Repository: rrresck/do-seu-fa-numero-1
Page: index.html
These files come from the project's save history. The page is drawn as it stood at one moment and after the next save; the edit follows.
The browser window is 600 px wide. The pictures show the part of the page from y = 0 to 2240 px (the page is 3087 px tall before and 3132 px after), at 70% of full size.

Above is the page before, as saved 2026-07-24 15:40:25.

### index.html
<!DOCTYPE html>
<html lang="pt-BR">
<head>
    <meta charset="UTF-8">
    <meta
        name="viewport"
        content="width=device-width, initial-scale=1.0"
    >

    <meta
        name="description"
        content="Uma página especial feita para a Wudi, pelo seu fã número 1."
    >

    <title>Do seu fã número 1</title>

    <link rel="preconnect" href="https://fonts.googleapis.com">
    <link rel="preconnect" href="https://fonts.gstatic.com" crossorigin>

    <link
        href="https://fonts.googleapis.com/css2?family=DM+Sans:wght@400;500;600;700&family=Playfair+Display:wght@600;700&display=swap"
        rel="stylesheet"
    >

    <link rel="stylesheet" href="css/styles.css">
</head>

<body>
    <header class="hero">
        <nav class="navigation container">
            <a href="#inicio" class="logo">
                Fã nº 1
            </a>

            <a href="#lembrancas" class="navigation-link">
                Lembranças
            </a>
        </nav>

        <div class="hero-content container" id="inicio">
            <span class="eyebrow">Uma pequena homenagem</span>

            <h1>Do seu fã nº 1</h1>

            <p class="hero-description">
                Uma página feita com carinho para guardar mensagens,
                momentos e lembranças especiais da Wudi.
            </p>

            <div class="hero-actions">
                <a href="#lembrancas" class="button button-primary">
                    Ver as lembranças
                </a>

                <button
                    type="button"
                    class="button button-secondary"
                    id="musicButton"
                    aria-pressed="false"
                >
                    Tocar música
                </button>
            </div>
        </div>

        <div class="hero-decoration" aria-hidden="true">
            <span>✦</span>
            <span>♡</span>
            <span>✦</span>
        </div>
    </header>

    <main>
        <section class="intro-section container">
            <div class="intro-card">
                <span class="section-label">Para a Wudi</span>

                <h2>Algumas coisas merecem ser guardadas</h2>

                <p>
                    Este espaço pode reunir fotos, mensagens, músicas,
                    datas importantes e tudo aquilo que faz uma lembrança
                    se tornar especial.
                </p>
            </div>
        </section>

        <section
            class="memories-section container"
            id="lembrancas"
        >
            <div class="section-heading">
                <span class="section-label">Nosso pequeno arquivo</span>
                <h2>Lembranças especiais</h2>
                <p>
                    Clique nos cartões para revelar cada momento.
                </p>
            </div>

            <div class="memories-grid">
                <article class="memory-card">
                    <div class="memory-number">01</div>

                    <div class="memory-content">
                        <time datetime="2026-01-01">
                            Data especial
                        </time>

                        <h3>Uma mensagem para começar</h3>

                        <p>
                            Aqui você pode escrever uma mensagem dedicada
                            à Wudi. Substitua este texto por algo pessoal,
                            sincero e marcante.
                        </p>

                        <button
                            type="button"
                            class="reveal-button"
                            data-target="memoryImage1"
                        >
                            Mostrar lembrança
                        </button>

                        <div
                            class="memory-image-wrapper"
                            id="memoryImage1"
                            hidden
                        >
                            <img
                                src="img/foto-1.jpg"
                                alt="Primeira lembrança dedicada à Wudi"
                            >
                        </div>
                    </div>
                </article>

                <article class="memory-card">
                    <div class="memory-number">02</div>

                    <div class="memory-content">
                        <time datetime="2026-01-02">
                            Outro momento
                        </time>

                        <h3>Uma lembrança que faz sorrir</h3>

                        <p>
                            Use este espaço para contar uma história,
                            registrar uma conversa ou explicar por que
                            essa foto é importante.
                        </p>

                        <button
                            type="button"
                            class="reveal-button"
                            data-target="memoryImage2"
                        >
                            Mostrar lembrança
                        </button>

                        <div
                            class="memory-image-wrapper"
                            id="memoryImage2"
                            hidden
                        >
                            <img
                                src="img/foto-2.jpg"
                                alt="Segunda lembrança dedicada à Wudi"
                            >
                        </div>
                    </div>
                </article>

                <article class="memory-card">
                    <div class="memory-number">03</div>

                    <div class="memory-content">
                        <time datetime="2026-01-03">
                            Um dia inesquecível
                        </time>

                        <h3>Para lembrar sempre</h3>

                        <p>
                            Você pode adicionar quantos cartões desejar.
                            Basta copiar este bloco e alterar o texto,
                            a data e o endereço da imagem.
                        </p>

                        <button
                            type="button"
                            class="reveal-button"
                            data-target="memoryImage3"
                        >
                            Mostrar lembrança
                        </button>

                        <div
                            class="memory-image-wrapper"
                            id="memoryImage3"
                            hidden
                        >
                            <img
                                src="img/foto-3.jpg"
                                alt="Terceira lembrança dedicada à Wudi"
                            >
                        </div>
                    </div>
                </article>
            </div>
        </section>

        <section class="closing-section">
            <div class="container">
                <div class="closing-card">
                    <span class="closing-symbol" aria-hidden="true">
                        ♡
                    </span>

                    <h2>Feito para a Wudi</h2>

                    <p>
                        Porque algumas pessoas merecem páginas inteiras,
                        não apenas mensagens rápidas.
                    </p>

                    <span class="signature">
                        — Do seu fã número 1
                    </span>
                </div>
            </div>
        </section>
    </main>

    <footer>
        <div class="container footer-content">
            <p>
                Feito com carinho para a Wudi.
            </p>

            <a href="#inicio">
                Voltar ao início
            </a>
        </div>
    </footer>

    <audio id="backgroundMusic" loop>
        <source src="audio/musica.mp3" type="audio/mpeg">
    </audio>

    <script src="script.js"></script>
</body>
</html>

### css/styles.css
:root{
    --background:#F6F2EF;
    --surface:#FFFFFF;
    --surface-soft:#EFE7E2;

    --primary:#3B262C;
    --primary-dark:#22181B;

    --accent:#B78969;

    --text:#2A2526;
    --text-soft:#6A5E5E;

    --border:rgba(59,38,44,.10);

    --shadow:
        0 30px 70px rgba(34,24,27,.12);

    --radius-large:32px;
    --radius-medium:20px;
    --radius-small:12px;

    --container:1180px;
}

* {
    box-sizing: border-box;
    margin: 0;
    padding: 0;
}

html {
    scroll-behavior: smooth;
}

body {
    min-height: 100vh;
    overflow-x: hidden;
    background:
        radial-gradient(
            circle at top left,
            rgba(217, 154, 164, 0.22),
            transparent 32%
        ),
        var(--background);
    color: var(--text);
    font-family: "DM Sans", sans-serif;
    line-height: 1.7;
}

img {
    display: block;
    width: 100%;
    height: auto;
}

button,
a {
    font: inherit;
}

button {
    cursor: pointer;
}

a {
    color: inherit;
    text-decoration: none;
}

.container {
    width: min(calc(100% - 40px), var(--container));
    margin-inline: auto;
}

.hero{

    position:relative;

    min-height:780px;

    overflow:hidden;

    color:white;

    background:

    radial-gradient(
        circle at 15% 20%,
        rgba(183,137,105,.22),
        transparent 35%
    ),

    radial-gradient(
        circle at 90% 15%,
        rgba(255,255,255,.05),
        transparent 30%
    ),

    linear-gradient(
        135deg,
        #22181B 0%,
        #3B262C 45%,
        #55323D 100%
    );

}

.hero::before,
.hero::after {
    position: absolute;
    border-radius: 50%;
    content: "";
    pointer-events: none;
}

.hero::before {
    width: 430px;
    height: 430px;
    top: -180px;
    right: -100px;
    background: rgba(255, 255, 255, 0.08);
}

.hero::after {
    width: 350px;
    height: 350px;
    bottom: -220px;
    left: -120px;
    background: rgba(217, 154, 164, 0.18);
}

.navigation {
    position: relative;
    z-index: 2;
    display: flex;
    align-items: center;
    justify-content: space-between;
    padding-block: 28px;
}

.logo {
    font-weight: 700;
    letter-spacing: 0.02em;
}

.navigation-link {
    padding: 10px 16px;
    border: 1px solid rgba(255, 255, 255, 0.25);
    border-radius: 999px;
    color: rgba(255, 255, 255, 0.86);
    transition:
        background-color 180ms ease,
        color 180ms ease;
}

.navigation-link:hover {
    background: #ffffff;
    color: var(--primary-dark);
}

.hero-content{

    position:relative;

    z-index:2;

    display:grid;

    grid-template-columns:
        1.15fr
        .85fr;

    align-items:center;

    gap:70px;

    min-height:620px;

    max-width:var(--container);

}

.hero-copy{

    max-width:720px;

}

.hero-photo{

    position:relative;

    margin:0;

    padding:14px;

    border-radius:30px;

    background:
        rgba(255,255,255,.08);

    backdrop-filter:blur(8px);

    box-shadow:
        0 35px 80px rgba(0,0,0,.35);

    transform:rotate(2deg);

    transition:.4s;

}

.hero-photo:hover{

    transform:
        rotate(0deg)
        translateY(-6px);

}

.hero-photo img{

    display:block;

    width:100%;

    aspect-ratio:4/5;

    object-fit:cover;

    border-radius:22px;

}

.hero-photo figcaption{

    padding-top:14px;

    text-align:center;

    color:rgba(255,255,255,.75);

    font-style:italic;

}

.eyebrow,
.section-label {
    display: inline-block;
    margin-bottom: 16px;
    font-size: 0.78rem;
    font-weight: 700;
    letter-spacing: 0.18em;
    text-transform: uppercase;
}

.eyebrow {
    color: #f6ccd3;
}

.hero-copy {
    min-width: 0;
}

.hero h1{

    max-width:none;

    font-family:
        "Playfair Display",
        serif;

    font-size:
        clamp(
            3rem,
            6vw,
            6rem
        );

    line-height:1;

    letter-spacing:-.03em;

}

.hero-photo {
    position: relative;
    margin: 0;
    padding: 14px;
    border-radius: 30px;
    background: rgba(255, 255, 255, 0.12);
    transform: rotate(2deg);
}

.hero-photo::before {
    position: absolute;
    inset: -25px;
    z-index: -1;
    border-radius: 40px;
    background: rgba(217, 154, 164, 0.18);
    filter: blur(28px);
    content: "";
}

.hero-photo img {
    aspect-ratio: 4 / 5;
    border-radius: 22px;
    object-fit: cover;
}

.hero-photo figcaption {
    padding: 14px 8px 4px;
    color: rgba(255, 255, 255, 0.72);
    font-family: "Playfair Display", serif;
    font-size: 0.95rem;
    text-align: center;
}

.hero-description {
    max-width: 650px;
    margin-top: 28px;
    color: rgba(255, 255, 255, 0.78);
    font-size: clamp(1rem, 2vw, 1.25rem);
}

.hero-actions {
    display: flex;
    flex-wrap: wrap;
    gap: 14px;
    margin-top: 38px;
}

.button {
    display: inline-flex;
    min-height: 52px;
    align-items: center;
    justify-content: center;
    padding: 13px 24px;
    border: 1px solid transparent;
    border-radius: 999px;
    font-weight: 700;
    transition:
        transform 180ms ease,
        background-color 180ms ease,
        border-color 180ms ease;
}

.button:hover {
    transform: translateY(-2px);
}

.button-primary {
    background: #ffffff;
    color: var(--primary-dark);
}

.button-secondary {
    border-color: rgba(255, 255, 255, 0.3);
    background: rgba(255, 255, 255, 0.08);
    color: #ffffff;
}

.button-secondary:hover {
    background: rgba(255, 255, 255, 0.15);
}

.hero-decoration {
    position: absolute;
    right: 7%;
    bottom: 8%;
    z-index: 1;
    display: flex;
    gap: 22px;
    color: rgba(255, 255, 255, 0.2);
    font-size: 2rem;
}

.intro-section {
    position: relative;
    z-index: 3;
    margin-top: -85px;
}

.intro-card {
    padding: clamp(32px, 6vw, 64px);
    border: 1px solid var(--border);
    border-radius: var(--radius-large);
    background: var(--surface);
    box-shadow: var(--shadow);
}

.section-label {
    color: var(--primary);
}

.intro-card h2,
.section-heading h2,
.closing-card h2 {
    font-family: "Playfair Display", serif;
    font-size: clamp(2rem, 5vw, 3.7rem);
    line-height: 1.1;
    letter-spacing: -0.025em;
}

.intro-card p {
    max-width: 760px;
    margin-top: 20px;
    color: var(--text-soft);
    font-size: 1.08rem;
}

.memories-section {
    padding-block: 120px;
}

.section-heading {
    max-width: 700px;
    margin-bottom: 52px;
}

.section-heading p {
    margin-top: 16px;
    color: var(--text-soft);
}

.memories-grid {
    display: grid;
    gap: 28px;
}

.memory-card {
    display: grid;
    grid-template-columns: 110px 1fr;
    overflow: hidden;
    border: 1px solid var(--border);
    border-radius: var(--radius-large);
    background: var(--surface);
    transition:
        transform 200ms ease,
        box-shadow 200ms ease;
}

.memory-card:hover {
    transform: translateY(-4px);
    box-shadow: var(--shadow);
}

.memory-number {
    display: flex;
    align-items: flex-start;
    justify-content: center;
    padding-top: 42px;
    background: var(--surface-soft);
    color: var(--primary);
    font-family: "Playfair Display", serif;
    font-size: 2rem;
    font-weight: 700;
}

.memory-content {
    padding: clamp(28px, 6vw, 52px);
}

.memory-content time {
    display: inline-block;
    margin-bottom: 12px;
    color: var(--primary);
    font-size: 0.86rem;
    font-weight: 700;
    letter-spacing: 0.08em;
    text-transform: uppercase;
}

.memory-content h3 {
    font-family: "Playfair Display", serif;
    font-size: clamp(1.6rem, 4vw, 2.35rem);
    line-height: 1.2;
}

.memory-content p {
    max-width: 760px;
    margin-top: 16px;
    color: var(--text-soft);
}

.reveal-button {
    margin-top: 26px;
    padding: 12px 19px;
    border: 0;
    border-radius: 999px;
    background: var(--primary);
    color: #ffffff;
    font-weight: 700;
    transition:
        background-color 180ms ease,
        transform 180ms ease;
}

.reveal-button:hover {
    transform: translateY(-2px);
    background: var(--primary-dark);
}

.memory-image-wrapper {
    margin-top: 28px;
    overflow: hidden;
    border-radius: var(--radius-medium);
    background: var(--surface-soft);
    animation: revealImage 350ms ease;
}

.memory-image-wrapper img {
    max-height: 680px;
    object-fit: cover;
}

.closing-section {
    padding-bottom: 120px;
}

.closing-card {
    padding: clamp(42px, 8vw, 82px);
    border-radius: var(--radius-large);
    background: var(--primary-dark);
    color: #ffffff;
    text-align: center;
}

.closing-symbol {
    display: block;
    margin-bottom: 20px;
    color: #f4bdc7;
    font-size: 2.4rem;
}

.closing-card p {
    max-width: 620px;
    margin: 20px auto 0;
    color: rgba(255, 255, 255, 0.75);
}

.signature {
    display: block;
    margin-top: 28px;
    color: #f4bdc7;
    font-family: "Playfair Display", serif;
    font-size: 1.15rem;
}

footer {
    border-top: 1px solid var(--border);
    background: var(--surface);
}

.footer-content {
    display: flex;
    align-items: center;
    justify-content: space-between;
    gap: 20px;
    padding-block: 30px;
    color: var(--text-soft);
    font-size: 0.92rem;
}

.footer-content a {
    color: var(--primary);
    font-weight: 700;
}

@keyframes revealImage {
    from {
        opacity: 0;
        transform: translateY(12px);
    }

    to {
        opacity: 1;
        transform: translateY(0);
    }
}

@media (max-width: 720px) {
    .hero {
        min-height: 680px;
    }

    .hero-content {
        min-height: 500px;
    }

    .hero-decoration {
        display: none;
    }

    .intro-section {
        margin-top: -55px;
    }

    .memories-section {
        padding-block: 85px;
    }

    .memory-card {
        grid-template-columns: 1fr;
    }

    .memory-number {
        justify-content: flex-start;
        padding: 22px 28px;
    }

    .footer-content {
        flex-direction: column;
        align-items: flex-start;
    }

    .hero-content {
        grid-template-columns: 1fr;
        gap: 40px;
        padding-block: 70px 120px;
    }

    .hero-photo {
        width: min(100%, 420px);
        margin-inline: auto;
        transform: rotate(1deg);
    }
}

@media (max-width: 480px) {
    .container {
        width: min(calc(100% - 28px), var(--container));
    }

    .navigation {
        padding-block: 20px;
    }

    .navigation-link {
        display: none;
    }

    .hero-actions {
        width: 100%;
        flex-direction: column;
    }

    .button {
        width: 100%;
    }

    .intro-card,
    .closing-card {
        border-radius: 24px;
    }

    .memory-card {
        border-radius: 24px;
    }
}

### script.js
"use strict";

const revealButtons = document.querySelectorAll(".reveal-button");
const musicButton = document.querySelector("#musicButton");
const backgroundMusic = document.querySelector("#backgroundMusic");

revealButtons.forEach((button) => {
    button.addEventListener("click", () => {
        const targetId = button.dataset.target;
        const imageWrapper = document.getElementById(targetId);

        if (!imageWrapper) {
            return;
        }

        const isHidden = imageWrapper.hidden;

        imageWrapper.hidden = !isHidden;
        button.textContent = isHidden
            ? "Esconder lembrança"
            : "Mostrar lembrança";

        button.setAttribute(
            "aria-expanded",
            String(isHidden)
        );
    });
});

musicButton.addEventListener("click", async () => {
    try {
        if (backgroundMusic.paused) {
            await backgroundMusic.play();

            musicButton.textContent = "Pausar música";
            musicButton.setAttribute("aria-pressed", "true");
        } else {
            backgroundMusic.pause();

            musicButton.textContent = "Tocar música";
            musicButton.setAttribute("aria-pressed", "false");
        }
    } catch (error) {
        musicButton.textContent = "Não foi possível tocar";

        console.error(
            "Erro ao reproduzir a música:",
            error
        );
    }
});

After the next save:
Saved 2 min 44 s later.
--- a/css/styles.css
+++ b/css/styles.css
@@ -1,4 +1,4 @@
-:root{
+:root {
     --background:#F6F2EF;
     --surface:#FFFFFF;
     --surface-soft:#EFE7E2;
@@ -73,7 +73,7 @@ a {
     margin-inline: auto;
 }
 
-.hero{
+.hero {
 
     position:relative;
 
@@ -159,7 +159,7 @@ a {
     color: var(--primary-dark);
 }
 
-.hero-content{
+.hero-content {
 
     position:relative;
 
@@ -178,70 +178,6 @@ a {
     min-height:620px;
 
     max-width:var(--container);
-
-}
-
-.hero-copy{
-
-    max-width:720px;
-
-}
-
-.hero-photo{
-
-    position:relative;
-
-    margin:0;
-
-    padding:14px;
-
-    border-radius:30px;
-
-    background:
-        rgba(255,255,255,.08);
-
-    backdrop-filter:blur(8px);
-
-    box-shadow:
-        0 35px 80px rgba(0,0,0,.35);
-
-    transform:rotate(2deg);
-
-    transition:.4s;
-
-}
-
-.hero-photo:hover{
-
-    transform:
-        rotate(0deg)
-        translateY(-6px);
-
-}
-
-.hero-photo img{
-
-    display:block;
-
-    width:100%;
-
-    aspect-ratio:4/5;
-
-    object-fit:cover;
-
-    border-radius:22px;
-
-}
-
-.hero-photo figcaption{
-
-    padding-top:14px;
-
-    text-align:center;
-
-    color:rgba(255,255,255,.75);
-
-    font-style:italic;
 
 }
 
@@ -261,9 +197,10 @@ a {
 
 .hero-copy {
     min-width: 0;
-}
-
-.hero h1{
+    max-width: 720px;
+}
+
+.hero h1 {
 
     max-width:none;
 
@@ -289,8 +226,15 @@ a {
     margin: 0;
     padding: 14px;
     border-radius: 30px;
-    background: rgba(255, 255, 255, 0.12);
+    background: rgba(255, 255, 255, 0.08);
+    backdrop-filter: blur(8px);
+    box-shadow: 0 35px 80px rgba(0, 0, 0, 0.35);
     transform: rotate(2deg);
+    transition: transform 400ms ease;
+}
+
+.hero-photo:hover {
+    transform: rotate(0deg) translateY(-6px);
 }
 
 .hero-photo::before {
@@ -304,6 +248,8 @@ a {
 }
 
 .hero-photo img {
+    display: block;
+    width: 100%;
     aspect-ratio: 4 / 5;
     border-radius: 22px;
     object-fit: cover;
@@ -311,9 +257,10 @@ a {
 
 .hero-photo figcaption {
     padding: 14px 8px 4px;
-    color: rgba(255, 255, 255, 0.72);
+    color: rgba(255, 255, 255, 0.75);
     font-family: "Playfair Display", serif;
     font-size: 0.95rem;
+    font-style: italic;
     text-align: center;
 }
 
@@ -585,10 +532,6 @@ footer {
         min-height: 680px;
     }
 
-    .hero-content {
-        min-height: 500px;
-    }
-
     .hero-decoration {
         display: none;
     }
● ● ● ●
**Exercise goal**
In the answer, give the lines from the first line of the data through the line with "<!DOCTYPE html>", exactly as they appear and with no additions.

**Answer for this exercise**
Repository: rrresck/do-seu-fa-numero-1
Page: index.html
These files come from the project's save history. The page is drawn as it stood at one moment and after the next save; the edit follows.
The browser window is 600 px wide. The pictures show the part of the page from y = 0 to 2240 px (the page is 3087 px tall before and 3132 px after), at 70% of full size.

Above is the page before, as saved 2026-07-24 15:40:25.

### index.html
<!DOCTYPE html>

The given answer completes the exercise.